Excerpts from a dataset:

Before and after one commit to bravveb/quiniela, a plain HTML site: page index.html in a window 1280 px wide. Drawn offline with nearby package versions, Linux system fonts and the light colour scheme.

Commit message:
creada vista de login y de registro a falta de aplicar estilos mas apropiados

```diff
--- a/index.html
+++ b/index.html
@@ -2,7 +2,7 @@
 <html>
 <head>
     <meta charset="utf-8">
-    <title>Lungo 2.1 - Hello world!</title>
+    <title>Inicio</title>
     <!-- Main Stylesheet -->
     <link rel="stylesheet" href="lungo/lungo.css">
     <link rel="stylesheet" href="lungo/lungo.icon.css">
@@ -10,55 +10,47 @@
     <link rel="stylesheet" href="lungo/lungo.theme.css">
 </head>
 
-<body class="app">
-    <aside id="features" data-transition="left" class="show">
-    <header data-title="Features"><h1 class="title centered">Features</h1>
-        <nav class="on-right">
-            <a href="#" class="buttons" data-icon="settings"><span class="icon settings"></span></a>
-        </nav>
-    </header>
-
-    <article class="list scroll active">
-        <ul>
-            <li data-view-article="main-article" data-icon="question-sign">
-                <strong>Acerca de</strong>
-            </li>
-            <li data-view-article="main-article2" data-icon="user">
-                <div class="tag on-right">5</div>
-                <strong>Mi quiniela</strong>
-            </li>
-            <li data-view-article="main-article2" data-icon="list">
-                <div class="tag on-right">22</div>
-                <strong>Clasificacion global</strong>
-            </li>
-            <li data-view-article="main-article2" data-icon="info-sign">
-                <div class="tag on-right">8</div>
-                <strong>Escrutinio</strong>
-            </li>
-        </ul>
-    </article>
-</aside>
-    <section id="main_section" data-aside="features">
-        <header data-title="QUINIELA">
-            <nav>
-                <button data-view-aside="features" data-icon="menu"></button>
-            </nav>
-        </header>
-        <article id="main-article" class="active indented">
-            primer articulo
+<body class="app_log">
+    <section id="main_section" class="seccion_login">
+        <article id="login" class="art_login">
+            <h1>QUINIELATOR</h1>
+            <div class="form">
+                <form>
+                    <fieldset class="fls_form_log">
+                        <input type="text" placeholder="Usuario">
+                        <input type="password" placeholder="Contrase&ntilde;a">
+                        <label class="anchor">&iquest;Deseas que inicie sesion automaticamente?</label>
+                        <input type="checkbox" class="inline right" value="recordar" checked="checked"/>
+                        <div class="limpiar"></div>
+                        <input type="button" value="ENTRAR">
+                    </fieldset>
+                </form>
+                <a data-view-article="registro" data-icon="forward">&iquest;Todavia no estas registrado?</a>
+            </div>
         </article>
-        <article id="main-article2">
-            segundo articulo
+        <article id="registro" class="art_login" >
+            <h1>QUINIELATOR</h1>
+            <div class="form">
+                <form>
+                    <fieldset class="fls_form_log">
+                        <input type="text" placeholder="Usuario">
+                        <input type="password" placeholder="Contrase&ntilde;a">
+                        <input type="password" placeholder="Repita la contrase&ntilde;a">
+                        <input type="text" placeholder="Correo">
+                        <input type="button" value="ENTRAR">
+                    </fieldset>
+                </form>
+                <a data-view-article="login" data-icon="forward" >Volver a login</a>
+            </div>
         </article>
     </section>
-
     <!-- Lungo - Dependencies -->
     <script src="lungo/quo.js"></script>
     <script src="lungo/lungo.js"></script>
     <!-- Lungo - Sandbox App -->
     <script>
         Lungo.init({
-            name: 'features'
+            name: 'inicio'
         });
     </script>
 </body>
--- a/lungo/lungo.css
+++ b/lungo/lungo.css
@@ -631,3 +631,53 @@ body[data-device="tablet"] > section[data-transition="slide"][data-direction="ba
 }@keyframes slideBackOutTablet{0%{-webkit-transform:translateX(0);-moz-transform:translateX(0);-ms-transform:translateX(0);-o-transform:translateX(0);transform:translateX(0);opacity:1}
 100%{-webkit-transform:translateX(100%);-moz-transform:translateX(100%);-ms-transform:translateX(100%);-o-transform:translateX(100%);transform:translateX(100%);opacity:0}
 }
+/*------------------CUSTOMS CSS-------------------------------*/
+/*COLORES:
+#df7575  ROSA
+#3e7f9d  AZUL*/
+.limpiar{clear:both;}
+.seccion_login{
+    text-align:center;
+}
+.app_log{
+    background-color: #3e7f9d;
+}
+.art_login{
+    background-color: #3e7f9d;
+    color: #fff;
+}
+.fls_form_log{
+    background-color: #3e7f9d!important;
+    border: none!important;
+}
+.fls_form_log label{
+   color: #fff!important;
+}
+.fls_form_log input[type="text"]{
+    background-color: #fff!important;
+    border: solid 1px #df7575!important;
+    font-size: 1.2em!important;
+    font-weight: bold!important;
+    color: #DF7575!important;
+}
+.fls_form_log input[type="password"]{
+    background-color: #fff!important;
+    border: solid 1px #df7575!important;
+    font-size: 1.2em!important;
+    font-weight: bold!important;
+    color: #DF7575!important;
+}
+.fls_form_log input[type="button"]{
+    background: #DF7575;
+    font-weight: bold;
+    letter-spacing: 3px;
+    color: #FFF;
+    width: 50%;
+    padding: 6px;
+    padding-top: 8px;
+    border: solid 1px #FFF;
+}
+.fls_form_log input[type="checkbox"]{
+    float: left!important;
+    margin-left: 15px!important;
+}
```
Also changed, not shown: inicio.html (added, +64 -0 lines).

* Try it: Would you count the lines in the data that contain "list" and answer with only the number?

* Answer section: 2